A nickname can say a lot about the person who bears it. But nicknames can also say something about the person who bestows them. In the Danish military, for example, it’s telling that new recruits are often nicknamed according to the part of the country they come from. The reasoning goes that doing so would make it easier for officers to find soldiers in their units with knowledge of a specific part of the country, should they find themselves operating there.
A tradition that continues until this day, indentifying soldiers with a specific part of Denmark no doubt instils a sense of patriotism at a time when military missions have seemingly very little do with national security. However, it also says a lot about just how outdated the idea of conscription has become.
With the end of the Cold War, the Danish military – like those in most other Western countries – has had a more important role to play operating abroad than defending the fatherland. In the Danish case, defence forces have served in the Balkans, Iraq, Afghanistan, over Libya and off the coast of Somalia, just to name some of the more prominent missions.
None of the personnel deployed on any of these international missions, however, are conscripts. While Denmark on paper is a conscript military, the country in reality has two types of service members: conscripts, who are left at home to defend the borders from a theoretical enemy, and professional soldiers, who are an increasingly important tool of the nation’s foreign and security policy.
In a world of limited budgets and increasingly demanding foreign operations, it’s hard to see the justification for continuing to spend 500 million kroner annually to keep a conscript army standing ready to fight an enemy that doesn’t exist – not least when 95 percent of the 5,000 new recruits each year are volunteers anyway.
While it’s unlikely that all of those recruits would volunteer for long-term military service, even if a fraction did so, it would be a significant addition to a military that counts 20,000 active professional soldiers.

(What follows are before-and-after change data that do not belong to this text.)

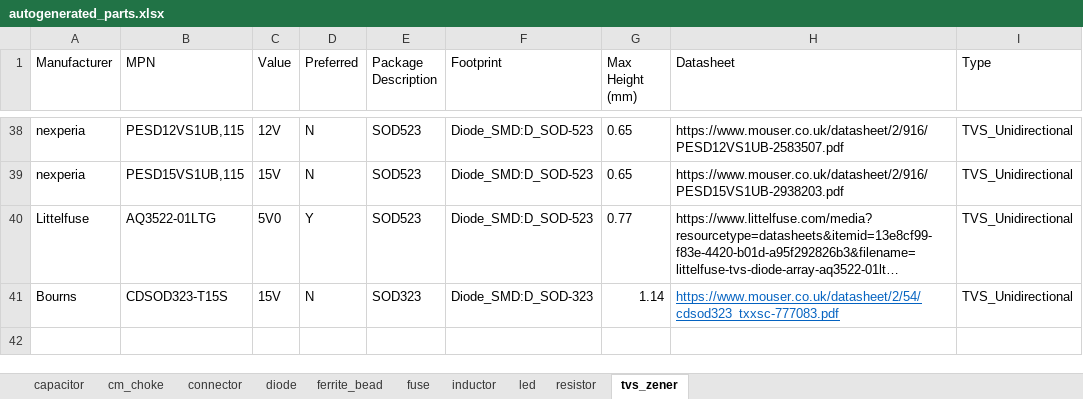
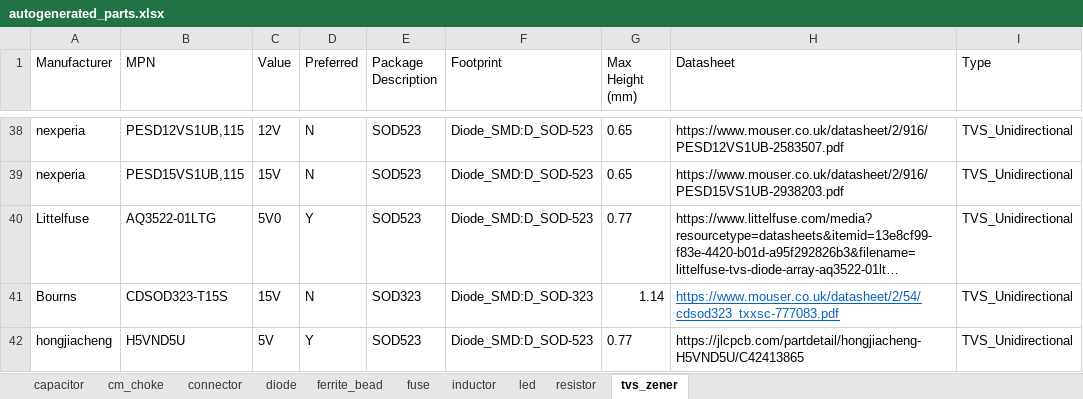
Before and after one commit to M0WUT/p0002-lib-001_kicad-component-library, an Excel workbook: scripts/autogenerated_parts/autogenerated_parts.xlsx, sheet tvs_zener, drawn as a sheet; only a part is shown, gaps mark what is left out; long unchanged cells end in …; values as stored, in another font and other column widths than the file's, no borders; the diff names each change by its address in the sheet, - before the commit and + after, or states it on an @@ line.

```diff
--- a/scripts/autogenerated_parts/autogenerated_parts.xlsx (sheet tvs_zener)
+++ b/scripts/autogenerated_parts/autogenerated_parts.xlsx (sheet tvs_zener)
+row 42: hongjiacheng | H5VND5U | 5V | Y | SOD523 | Diode_SMD:D_SOD-523 | 0.77 | https://jlcpcb.com/partdetail/hongjiacheng-H5VND5U/C42413865 | TVS_Unidirectional
```
Also changed, not shown: sheet capacitor, sheet resistor, sheet fuse, 34 other files.
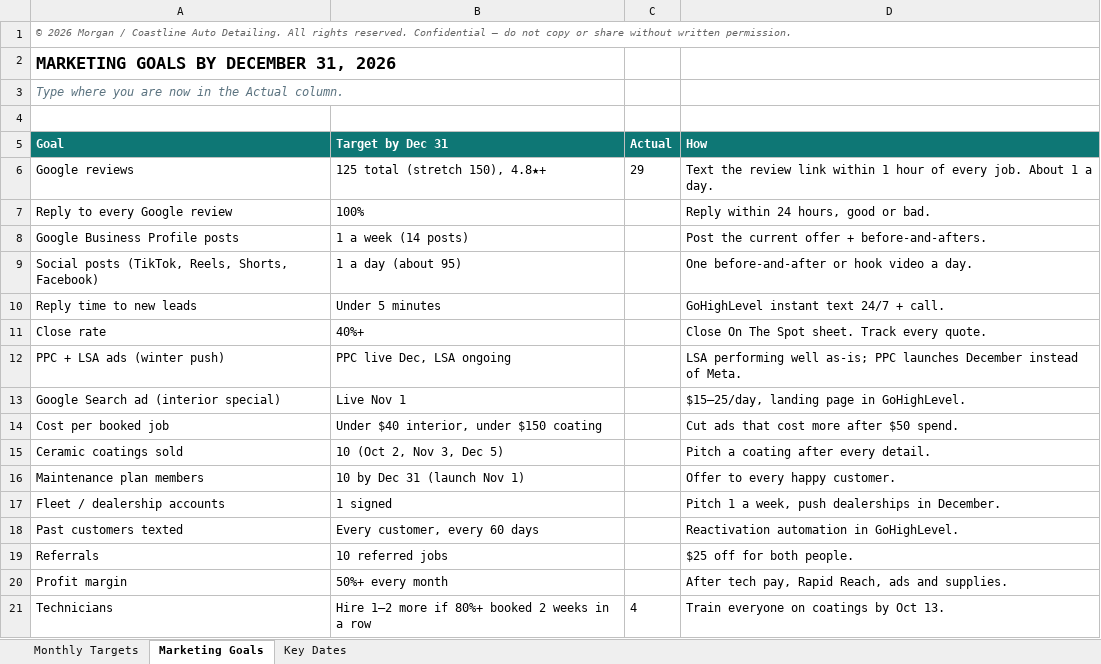
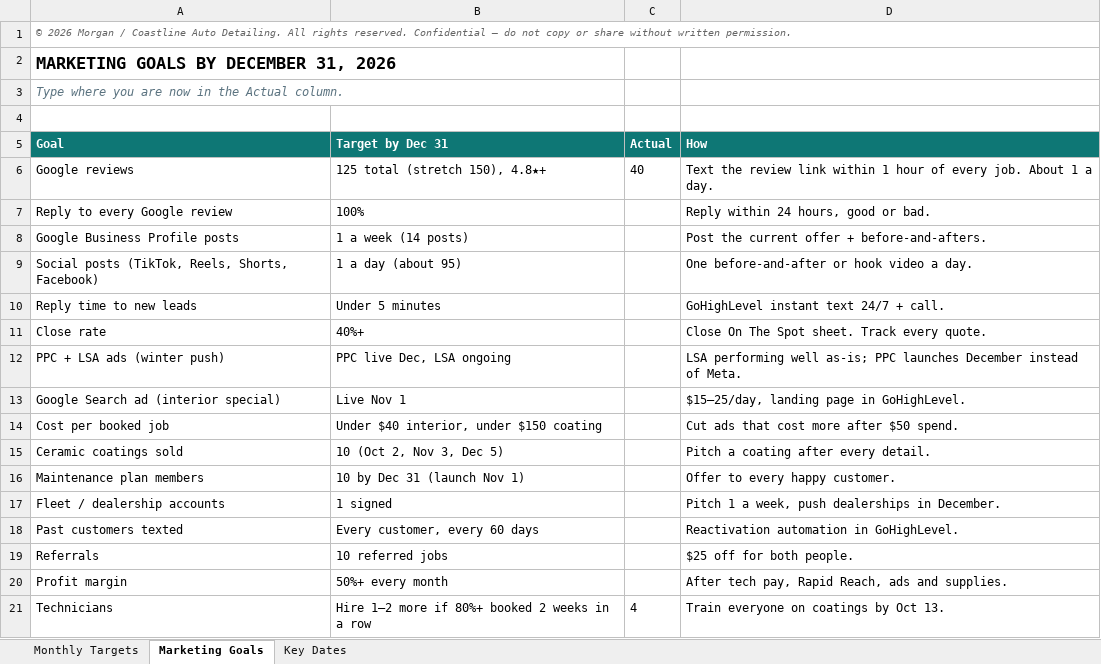
Before and after one commit to Morganf1n/Morgan-s-shi, an Excel workbook: Coastline_Goals_Sep_Dec_2026.xlsx, sheet Marketing Goals, drawn as a sheet; values as stored, in another font and other column widths than the file's, no borders; the diff names each change by its address in the sheet, - before the commit and + after, or states it on an @@ line.

```diff
--- a/Coastline_Goals_Sep_Dec_2026.xlsx (sheet Marketing Goals)
+++ b/Coastline_Goals_Sep_Dec_2026.xlsx (sheet Marketing Goals)
-C6 (Actual): 29
+C6 (Actual): 40
```
Also changed, not shown: sheet Monthly Targets, 1 other file.
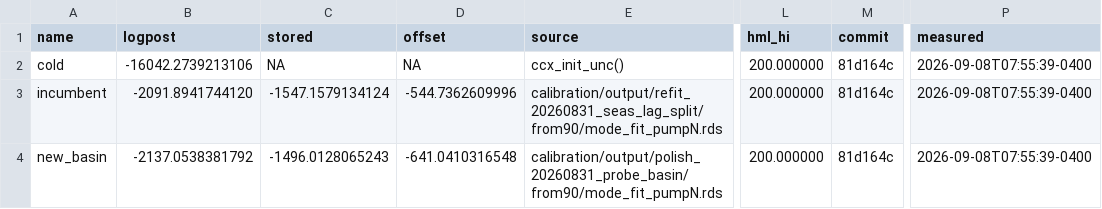
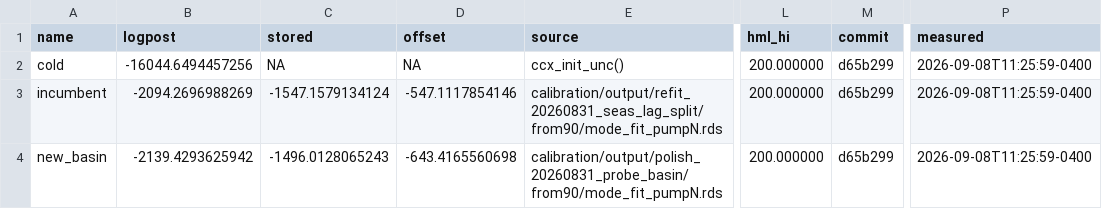
Before and after one commit to msarofim/CarbonCycleEmulator, a CSV file: calibration/torch/port_targets.csv, drawn as a sheet; only a part is shown, gaps mark what is left out; the diff names each change by its address in the sheet, - before the commit and + after, or states it on an @@ line.

```diff
--- a/calibration/torch/port_targets.csv
+++ b/calibration/torch/port_targets.csv
-B2 (logpost): -16042.2739213106
+B2 (logpost): -16044.6494457256
-M2:M4 (commit): 81d164c
+M2:M4 (commit): d65b299
-P2:P4 (measured): 2026-09-08T07:55:39-0400
+P2:P4 (measured): 2026-09-08T11:25:59-0400
-B3 (logpost): -2091.8941744120
+B3 (logpost): -2094.2696988269
-D3 (offset): -544.7362609996
+D3 (offset): -547.1117854146
-B4 (logpost): -2137.0538381792
+B4 (logpost): -2139.4293625942
-D4 (offset): -641.0410316548
+D4 (offset): -643.4165560698
```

Historians agree that adopting conscription was essential to the development of a modern army that was prepared to defend the nation’s borders. But that was in 1804. Here in 2012, success on the battlefield requires a new modern approach to filling the ranks of the nation’s military.